(Listed records)

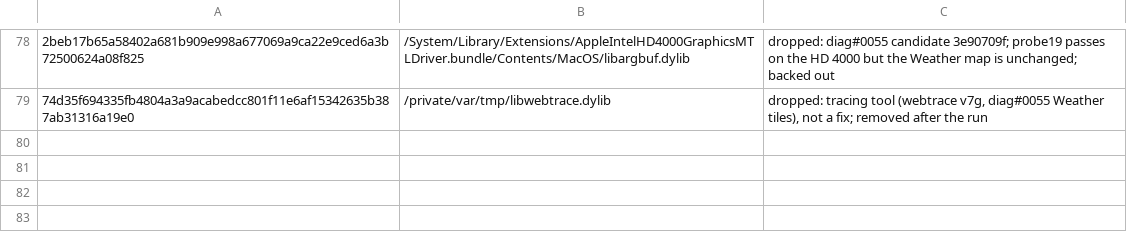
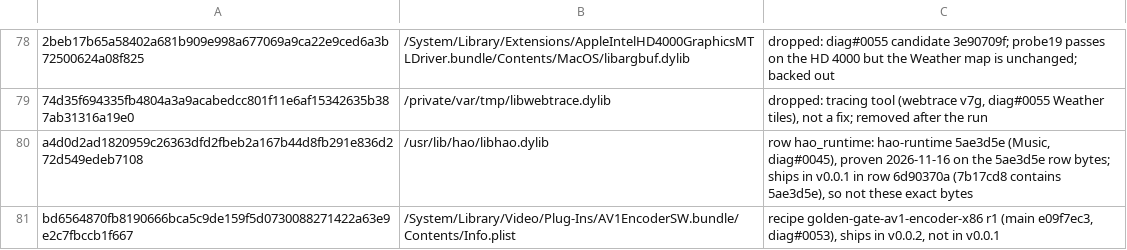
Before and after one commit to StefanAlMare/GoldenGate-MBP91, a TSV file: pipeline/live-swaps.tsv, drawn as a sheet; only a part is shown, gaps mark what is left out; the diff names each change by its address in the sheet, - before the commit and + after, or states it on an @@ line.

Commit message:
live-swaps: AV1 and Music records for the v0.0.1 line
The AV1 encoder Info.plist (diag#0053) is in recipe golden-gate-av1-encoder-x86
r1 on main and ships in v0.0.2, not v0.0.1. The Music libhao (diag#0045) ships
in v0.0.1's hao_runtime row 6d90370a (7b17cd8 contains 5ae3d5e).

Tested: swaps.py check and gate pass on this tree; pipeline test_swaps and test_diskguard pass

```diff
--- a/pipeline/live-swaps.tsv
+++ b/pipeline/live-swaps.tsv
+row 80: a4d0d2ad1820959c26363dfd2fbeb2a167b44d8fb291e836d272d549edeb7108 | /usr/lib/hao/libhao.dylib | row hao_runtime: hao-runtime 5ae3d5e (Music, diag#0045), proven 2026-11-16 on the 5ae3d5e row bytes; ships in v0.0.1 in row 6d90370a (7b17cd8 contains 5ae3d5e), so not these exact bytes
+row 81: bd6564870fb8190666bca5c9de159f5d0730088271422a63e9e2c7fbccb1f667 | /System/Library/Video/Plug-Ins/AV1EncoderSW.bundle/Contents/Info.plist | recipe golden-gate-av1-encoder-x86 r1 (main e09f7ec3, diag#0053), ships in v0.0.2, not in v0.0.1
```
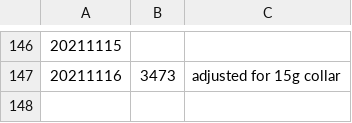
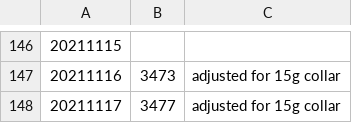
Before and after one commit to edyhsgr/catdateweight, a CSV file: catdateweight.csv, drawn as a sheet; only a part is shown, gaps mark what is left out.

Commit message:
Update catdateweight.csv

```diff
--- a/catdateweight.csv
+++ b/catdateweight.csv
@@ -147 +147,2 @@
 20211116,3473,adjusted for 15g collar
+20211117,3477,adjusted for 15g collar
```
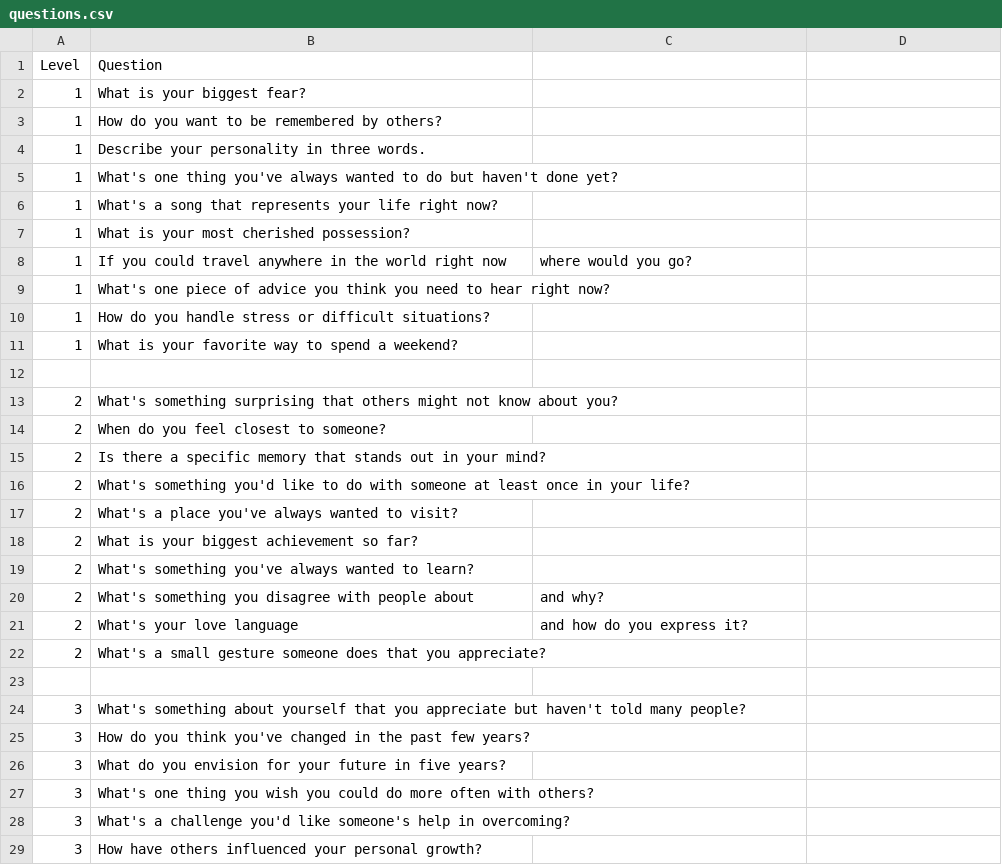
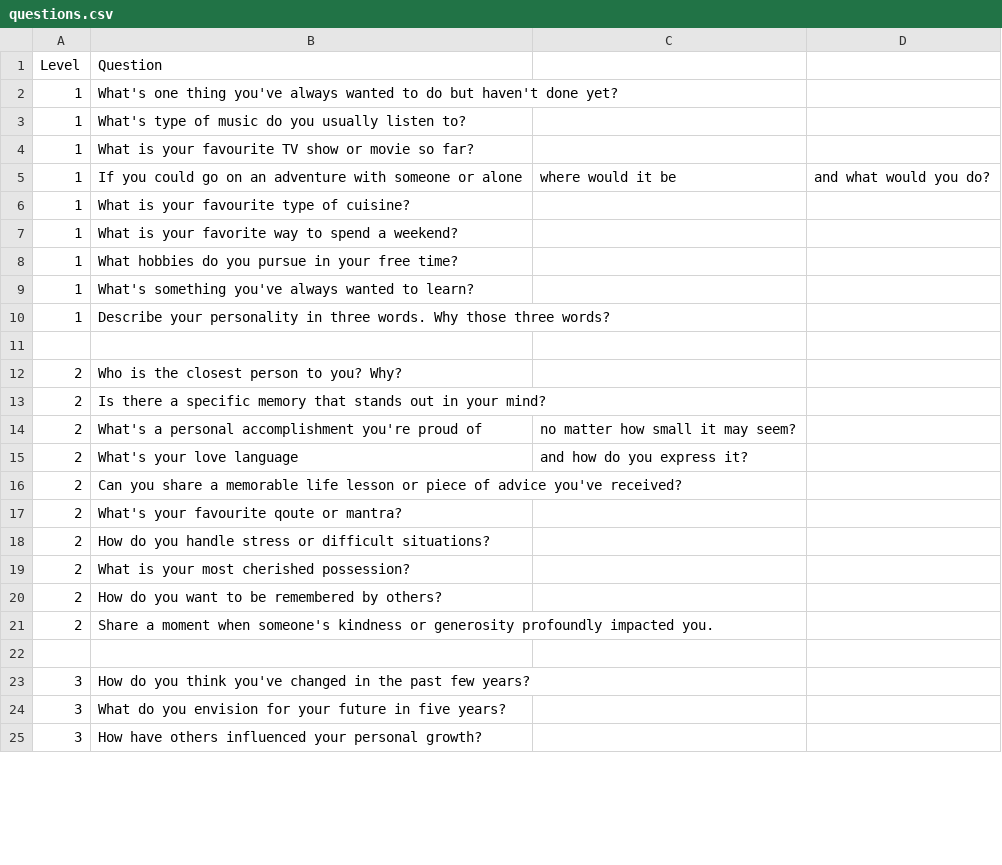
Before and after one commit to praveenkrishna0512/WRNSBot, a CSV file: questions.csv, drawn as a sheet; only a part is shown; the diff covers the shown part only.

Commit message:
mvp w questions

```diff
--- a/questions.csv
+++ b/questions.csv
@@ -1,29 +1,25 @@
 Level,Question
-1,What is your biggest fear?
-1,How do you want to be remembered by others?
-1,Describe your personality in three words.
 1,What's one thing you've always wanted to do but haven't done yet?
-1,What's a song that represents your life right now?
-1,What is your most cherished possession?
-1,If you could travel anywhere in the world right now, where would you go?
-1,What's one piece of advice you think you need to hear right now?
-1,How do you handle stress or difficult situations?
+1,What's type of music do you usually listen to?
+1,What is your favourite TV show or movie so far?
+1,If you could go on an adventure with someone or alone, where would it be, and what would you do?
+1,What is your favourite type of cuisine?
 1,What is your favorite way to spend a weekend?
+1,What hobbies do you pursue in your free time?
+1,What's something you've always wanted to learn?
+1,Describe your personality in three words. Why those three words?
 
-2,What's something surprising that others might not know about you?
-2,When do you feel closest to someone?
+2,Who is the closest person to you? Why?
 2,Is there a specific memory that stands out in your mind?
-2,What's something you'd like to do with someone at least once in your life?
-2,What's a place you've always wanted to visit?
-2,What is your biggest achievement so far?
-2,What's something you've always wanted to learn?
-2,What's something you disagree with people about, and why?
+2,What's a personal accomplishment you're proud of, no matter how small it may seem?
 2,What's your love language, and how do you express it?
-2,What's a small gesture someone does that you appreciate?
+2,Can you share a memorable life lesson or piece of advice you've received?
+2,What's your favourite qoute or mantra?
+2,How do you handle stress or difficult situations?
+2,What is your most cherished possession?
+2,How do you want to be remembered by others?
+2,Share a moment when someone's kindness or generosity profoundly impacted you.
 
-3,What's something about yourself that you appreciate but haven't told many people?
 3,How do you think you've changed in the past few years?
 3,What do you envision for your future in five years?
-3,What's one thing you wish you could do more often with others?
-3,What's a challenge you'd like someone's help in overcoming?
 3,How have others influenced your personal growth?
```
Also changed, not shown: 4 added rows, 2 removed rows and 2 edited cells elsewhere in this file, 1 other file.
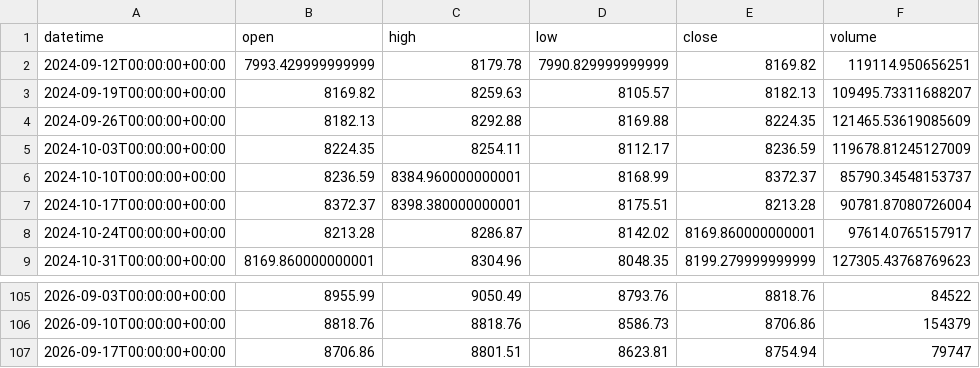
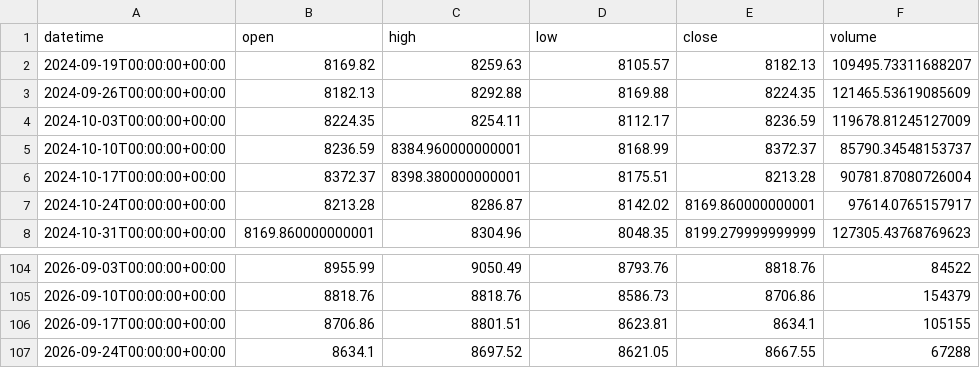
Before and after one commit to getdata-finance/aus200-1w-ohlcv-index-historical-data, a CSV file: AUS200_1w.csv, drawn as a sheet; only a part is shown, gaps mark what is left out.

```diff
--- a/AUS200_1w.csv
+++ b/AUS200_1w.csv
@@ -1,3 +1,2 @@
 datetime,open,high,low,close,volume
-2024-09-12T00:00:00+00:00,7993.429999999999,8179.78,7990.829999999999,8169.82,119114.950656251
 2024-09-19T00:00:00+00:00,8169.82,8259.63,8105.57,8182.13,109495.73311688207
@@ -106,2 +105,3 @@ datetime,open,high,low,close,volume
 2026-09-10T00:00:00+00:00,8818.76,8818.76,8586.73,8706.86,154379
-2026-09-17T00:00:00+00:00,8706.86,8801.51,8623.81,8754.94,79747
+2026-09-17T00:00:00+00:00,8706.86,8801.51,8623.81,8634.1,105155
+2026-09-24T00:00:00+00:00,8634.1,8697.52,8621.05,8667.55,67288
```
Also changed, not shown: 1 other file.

(End Listed records)

An exact copy of all entries is needed, with no pictures in it.

Before and after one commit to StefanAlMare/GoldenGate-MBP91, a TSV file: pipeline/live-swaps.tsv, drawn as a sheet; only a part is shown, gaps mark what is left out; the diff names each change by its address in the sheet, - before the commit and + after, or states it on an @@ line.

Commit message:
live-swaps: AV1 and Music records for the v0.0.1 line
The AV1 encoder Info.plist (diag#0053) is in recipe golden-gate-av1-encoder-x86
r1 on main and ships in v0.0.2, not v0.0.1. The Music libhao (diag#0045) ships
in v0.0.1's hao_runtime row 6d90370a (7b17cd8 contains 5ae3d5e).

Tested: swaps.py check and gate pass on this tree; pipeline test_swaps and test_diskguard pass

```diff
--- a/pipeline/live-swaps.tsv
+++ b/pipeline/live-swaps.tsv
+row 80: a4d0d2ad1820959c26363dfd2fbeb2a167b44d8fb291e836d272d549edeb7108 | /usr/lib/hao/libhao.dylib | row hao_runtime: hao-runtime 5ae3d5e (Music, diag#0045), proven 2026-11-16 on the 5ae3d5e row bytes; ships in v0.0.1 in row 6d90370a (7b17cd8 contains 5ae3d5e), so not these exact bytes
+row 81: bd6564870fb8190666bca5c9de159f5d0730088271422a63e9e2c7fbccb1f667 | /System/Library/Video/Plug-Ins/AV1EncoderSW.bundle/Contents/Info.plist | recipe golden-gate-av1-encoder-x86 r1 (main e09f7ec3, diag#0053), ships in v0.0.2, not in v0.0.1
```
Before and after one commit to edyhsgr/catdateweight, a CSV file: catdateweight.csv, drawn as a sheet; only a part is shown, gaps mark what is left out.

Commit message:
Update catdateweight.csv

```diff
--- a/catdateweight.csv
+++ b/catdateweight.csv
@@ -147 +147,2 @@
 20211116,3473,adjusted for 15g collar
+20211117,3477,adjusted for 15g collar
```
Before and after one commit to praveenkrishna0512/WRNSBot, a CSV file: questions.csv, drawn as a sheet; only a part is shown; the diff covers the shown part only.

Commit message:
mvp w questions

```diff
--- a/questions.csv
+++ b/questions.csv
@@ -1,29 +1,25 @@
 Level,Question
-1,What is your biggest fear?
-1,How do you want to be remembered by others?
-1,Describe your personality in three words.
 1,What's one thing you've always wanted to do but haven't done yet?
-1,What's a song that represents your life right now?
-1,What is your most cherished possession?
-1,If you could travel anywhere in the world right now, where would you go?
-1,What's one piece of advice you think you need to hear right now?
-1,How do you handle stress or difficult situations?
+1,What's type of music do you usually listen to?
+1,What is your favourite TV show or movie so far?
+1,If you could go on an adventure with someone or alone, where would it be, and what would you do?
+1,What is your favourite type of cuisine?
 1,What is your favorite way to spend a weekend?
+1,What hobbies do you pursue in your free time?
+1,What's something you've always wanted to learn?
+1,Describe your personality in three words. Why those three words?
 
-2,What's something surprising that others might not know about you?
-2,When do you feel closest to someone?
+2,Who is the closest person to you? Why?
 2,Is there a specific memory that stands out in your mind?
-2,What's something you'd like to do with someone at least once in your life?
-2,What's a place you've always wanted to visit?
-2,What is your biggest achievement so far?
-2,What's something you've always wanted to learn?
-2,What's something you disagree with people about, and why?
+2,What's a personal accomplishment you're proud of, no matter how small it may seem?
 2,What's your love language, and how do you express it?
-2,What's a small gesture someone does that you appreciate?
+2,Can you share a memorable life lesson or piece of advice you've received?
+2,What's your favourite qoute or mantra?
+2,How do you handle stress or difficult situations?
+2,What is your most cherished possession?
+2,How do you want to be remembered by others?
+2,Share a moment when someone's kindness or generosity profoundly impacted you.
 
-3,What's something about yourself that you appreciate but haven't told many people?
 3,How do you think you've changed in the past few years?
 3,What do you envision for your future in five years?
-3,What's one thing you wish you could do more often with others?
-3,What's a challenge you'd like someone's help in overcoming?
 3,How have others influenced your personal growth?
```
Also changed, not shown: 4 added rows, 2 removed rows and 2 edited cells elsewhere in this file, 1 other file.
Before and after one commit to getdata-finance/aus200-1w-ohlcv-index-historical-data, a CSV file: AUS200_1w.csv, drawn as a sheet; only a part is shown, gaps mark what is left out.

```diff
--- a/AUS200_1w.csv
+++ b/AUS200_1w.csv
@@ -1,3 +1,2 @@
 datetime,open,high,low,close,volume
-2024-09-12T00:00:00+00:00,7993.429999999999,8179.78,7990.829999999999,8169.82,119114.950656251
 2024-09-19T00:00:00+00:00,8169.82,8259.63,8105.57,8182.13,109495.73311688207
@@ -106,2 +105,3 @@ datetime,open,high,low,close,volume
 2026-09-10T00:00:00+00:00,8818.76,8818.76,8586.73,8706.86,154379
-2026-09-17T00:00:00+00:00,8706.86,8801.51,8623.81,8754.94,79747
+2026-09-17T00:00:00+00:00,8706.86,8801.51,8623.81,8634.1,105155
+2026-09-24T00:00:00+00:00,8634.1,8697.52,8621.05,8667.55,67288
```
Also changed, not shown: 1 other file.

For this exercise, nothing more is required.